We could all use a little help coming to terms with our stress and figuring out how to handle it. It’s time to talk about the lesser understood ways that stress shows up in the body.
You can’t keep your eyes open
Have you ever been so overwhelmed that you find yourself taking a nap? It’s possible you’re simply exhausted, but it’s also possible that you’re experiencing stress-based fatigue, the body’s urge to try to shut down stress through rest.
According to The American Psychological Association, 50 percent of people experiencing stress reported fatigue as a symptom, ranking higher than changes in appetite, muscle tension, and headaches.
Extreme tiredness can manifest through three essential forms: Stress-based fatigue can feel emotional, similar to how you are spent after an intense argument with a friend; it can be physical, like how worn out your body feels after a long run; and it can be cognitive, similar to how your energy fades after a marathon meeting at work.

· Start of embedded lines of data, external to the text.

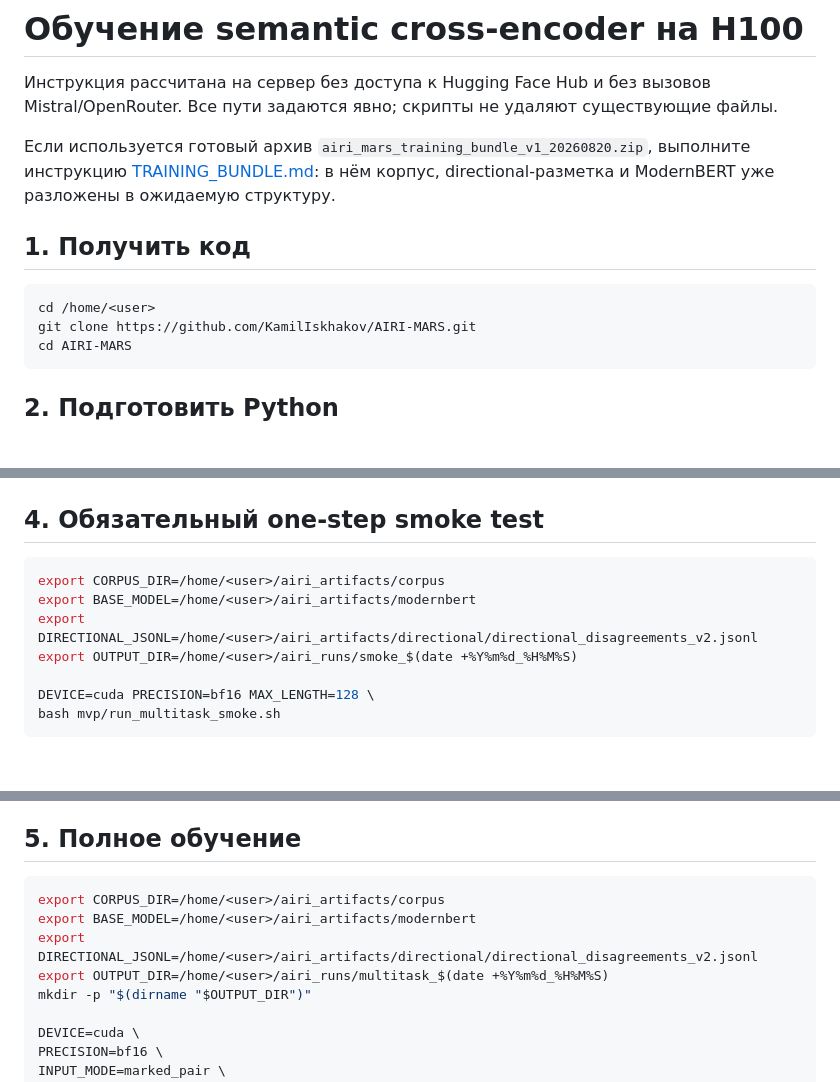
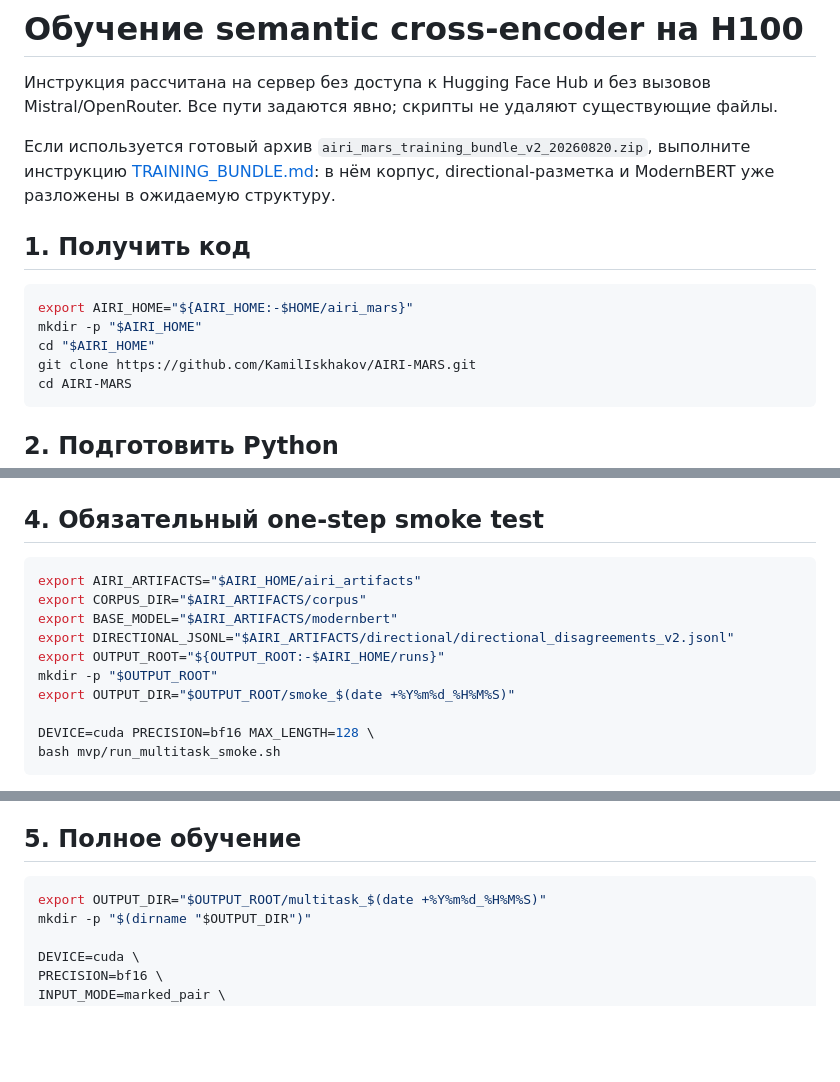
Before and after one commit to KamilIskhakov/AIRI-MARS, a Markdown page: docs/H100_TRAINING.md, 3 parts joined by grey strips. Drawn GitHub-style; blank space fills up the shorter version.

````diff
--- a/docs/H100_TRAINING.md
+++ b/docs/H100_TRAINING.md
@@ -4,14 +4,16 @@
 Mistral/OpenRouter. Все пути задаются явно; скрипты не удаляют существующие
 файлы.
 
-Если используется готовый архив `airi_mars_training_bundle_v1_20260820.zip`,
+Если используется готовый архив `airi_mars_training_bundle_v2_20260820.zip`,
 выполните инструкцию [TRAINING_BUNDLE.md](TRAINING_BUNDLE.md): в нём корпус,
 directional-разметка и ModernBERT уже разложены в ожидаемую структуру.
 
 ## 1. Получить код
 
 ```bash
-cd /home/<user>
+export AIRI_HOME="${AIRI_HOME:-$HOME/airi_mars}"
+mkdir -p "$AIRI_HOME"
+cd "$AIRI_HOME"
 git clone https://github.com/KamilIskhakov/AIRI-MARS.git
 cd AIRI-MARS
 ```
@@ -77,10 +79,13 @@ directional JSONL        38 строк
 ## 4. Обязательный one-step smoke test
 
 ```bash
-export CORPUS_DIR=/home/<user>/airi_artifacts/corpus
-export BASE_MODEL=/home/<user>/airi_artifacts/modernbert
-export DIRECTIONAL_JSONL=/home/<user>/airi_artifacts/directional/directional_disagreements_v2.jsonl
-export OUTPUT_DIR=/home/<user>/airi_runs/smoke_$(date +%Y%m%d_%H%M%S)
+export AIRI_ARTIFACTS="$AIRI_HOME/airi_artifacts"
+export CORPUS_DIR="$AIRI_ARTIFACTS/corpus"
+export BASE_MODEL="$AIRI_ARTIFACTS/modernbert"
+export DIRECTIONAL_JSONL="$AIRI_ARTIFACTS/directional/directional_disagreements_v2.jsonl"
+export OUTPUT_ROOT="${OUTPUT_ROOT:-$AIRI_HOME/runs}"
+mkdir -p "$OUTPUT_ROOT"
+export OUTPUT_DIR="$OUTPUT_ROOT/smoke_$(date +%Y%m%d_%H%M%S)"
 
 DEVICE=cuda PRECISION=bf16 MAX_LENGTH=128 \
 bash mvp/run_multitask_smoke.sh
@@ -115,10 +120,7 @@ $OUTPUT_DIR/fixture/summary.json
 ## 5. Полное обучение
 
 ```bash
-export CORPUS_DIR=/home/<user>/airi_artifacts/corpus
-export BASE_MODEL=/home/<user>/airi_artifacts/modernbert
-export DIRECTIONAL_JSONL=/home/<user>/airi_artifacts/directional/directional_disagreements_v2.jsonl
-export OUTPUT_DIR=/home/<user>/airi_runs/multitask_$(date +%Y%m%d_%H%M%S)
+export OUTPUT_DIR="$OUTPUT_ROOT/multitask_$(date +%Y%m%d_%H%M%S)"
 mkdir -p "$(dirname "$OUTPUT_DIR")"
 
 DEVICE=cuda \
````
Also changed, not shown: other parts of docs/H100_TRAINING.md (+1 -1 lines), docs/TRAINING_BUNDLE.md (+20 -15 lines).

Napping can be healthy in many cases, but if you find yourself snoozing every time you feel stressed, it’s important to see the difference between a rejuvenating cat nap and using sleep as a psychologically unproductive crutch.

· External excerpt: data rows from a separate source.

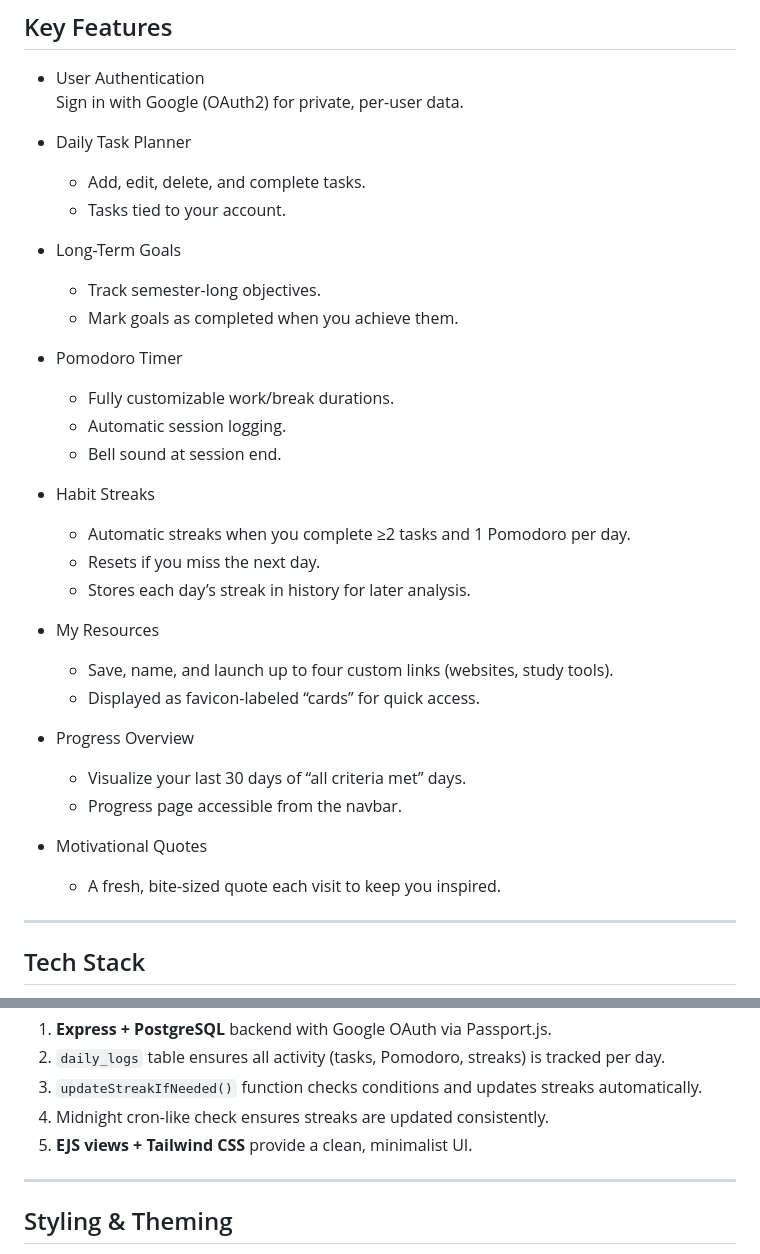
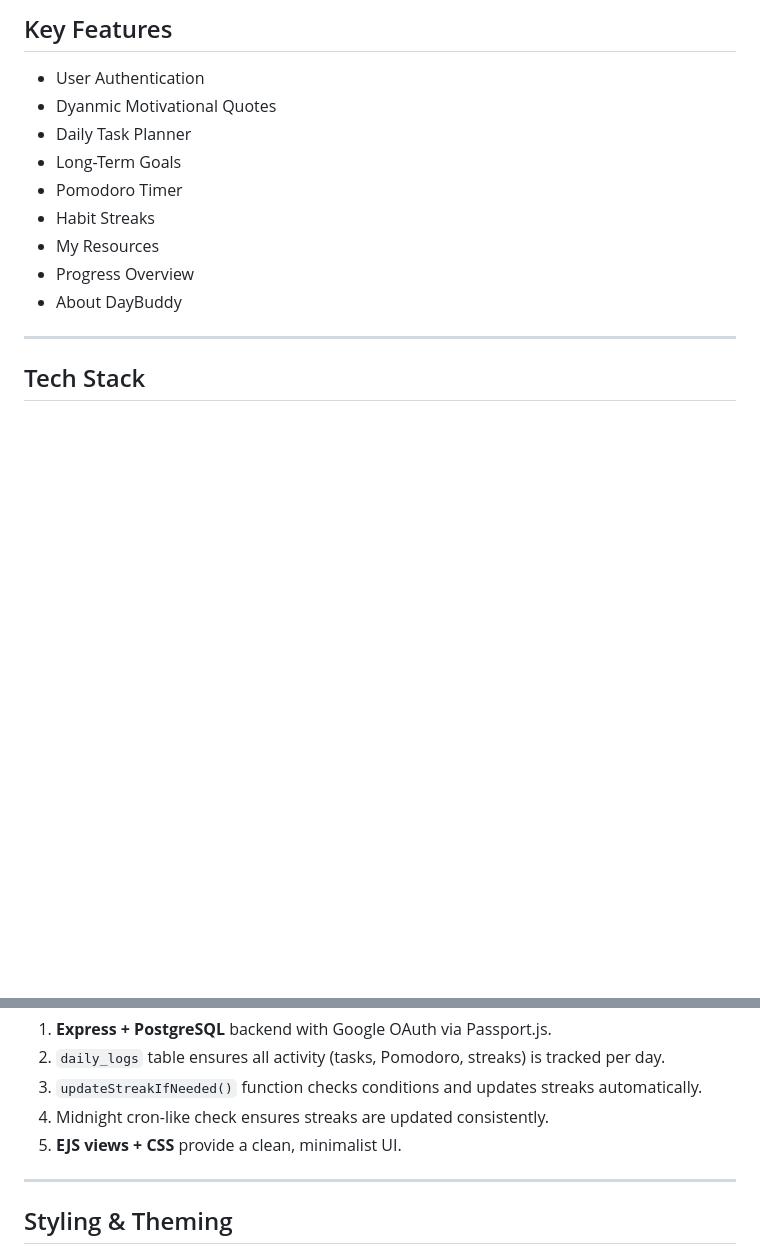
Before and after one commit to ssnaveenss/daybuddy, a Markdown page: README.md, 2 parts joined by grey strips. GitHub-like rendering; blank space fills up the shorter version.

```diff
--- a/README.md
+++ b/README.md
@@ -8,36 +8,14 @@ A full-stack productivity platform designed to help students turn big semester-l
 ## Key Features
 
 - User Authentication
-  Sign in with Google (OAuth2) for private, per-user data.
-
+- Dyanmic Motivational Quotes
 - Daily Task Planner
-  - Add, edit, delete, and complete tasks.
-  - Tasks tied to your account.
-
 - Long-Term Goals
-  - Track semester-long objectives.
-  - Mark goals as completed when you achieve them.
-
 - Pomodoro Timer
-  - Fully customizable work/break durations.
-  - Automatic session logging.
-  - Bell sound at session end.
-
 - Habit Streaks
-  - Automatic streaks when you complete ≥2 tasks and 1 Pomodoro per day.
-  - Resets if you miss the next day.
-  - Stores each day’s streak in history for later analysis.
-
 - My Resources
-  - Save, name, and launch up to four custom links (websites, study tools).
-  - Displayed as favicon-labeled “cards” for quick access.
-
 - Progress Overview
-  - Visualize your last 30 days of “all criteria met” days.
-  - Progress page accessible from the navbar.
-
-- Motivational Quotes
-  - A fresh, bite-sized quote each visit to keep you inspired.
+- About DayBuddy
 
 ---
 
@@ -170,7 +148,8 @@ It combines **habits, tasks, goals, Pomodoro sessions, streak tracking, resource
 2. `daily_logs` table ensures all activity (tasks, Pomodoro, streaks) is tracked per day.
 3. `updateStreakIfNeeded()` function checks conditions and updates streaks automatically.
 4. Midnight cron-like check ensures streaks are updated consistently.
-5. **EJS views + Tailwind CSS** provide a clean, minimalist UI.
+5. **EJS views + CSS** provide a clean, minimalist UI.
+
 
 ---
 
```
Also changed, not shown: other parts of README.md (+9 -9 lines).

One symptom of depression is oversleeping, so if your fatigue feels like more of an ongoing form of mental distress than seeking therapy might help. Otherwise, enjoy the benefits of rest every once in a while.
You’re a ball of emotions

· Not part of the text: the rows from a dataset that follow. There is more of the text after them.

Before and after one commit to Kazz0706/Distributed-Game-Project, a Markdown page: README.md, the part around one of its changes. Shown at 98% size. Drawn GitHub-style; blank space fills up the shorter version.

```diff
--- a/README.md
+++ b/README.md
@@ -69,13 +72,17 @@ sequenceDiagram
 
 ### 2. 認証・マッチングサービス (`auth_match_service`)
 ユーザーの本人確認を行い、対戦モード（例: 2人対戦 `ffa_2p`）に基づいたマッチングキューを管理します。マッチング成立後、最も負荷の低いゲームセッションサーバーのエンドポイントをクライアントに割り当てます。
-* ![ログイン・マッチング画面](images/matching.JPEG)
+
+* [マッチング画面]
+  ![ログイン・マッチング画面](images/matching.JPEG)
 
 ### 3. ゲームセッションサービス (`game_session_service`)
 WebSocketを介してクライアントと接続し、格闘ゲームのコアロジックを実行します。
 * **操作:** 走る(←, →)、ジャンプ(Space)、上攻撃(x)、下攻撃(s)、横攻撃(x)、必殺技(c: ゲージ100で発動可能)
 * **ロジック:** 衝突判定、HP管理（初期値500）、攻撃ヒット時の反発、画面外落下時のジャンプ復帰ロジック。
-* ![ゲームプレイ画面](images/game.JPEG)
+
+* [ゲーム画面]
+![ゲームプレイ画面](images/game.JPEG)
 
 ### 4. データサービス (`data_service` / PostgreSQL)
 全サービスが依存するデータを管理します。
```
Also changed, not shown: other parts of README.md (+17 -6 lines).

When you’re experiencing many emotions at once—rage, frustration, loneliness, fear—this can feel like an onslaught to your system. Perhaps your chest feels heavy, your thoughts are racing, and you can’t focus on the moment.
You might be riddled with worry about the future or stuck on pain from the past. This is referred to as flooding. Everyday life is full of emotional experiences, but emotions that feel impossible to manage, such as frustration that arises in a heated, unprecedented argument with a spouse, falls into the flooded category.
Arielle Schwartz, PhD, a licensed clinical psychologist, explains, “Flooding is the amount of emotional reactivity someone is experiencing in any given moment that feels beyond what they have the capacity to respond to effectively.” The antidote is to focus on the here and now.
In some stressful situations, fear can immobilize us, in what is known as a freeze response. This manifests as a sense of stiffness, restricted breathing, and feeling stuck in some part of the body. In the case of serious threats such as physical attack or during a natural disaster, our body might go into dissociation mode, an attempt to block out the reality of life-threatening risks.
The freeze response doesn’t just show up in extreme circumstances but also in cases where we perceive a sense of helplessness either due to our age (think of a child who is still learning how to cope with the world) or our state of mind (perhaps we are in recovery from trauma or have undeveloped emotional resources).
For Psychology Today, Leon F. Seltzer, PhD, wrote, “You’re stymied by inappropriate, exaggerated fear, you’re in no position to act sensibly to whatever might be menacing you.” He goes on to say, “Ironically, this self-paralyzing response can in the moment be just as adaptive as either valiantly fighting the enemy or, more cautiously, fleeing from it.”
You go with the flow
According to Curtis Reisinger, PhD, a clinical psychologist at Zucker Hillside Hospital, another less-recognized stress response is fawning, a desire to cooperate or submit oneself to one’s threat or captor. This variation of appeasement is rooted in an evolutionary response.
Think about a robbery: we may react by compiling with the requests of the person who can do us harm. In an emotionally fraught sense, fawning is similar, although the threat may be lower. Traditionally, the word fawn means to show affection or attempt to gain favor in a situation through exaggerated flattery.
If you get into an argument with a loved one, you might withhold your true emotions to avoid conflict. This could be an example of responding to stress through fawning. In a watered down sense, fawning can be likened to people pleasing, a behavior some of us are all too familiar with.
You feel like you might faint
If an episode of stress is accompanied by a dizzy fog that blurs vision or induces nausea, there’s a good chance that the faint response is taking place.
Dr. Schwartz says that in cases of complex post-traumatic stress, the result of long-lasting stressors that are particularly intense, many clients experiencing faint-like symptoms report experiences that left them in a state of needing to shut down in order to survive.
She says, “Many learn to disconnect from emotions and needs.” She attributes a sense of learned helplessness to this stress response that can remain even after the circumstances of the intense stressors have passed. For this, she recommends a somatic therapy approach such as EMDR, which is also a treatment for PTSD.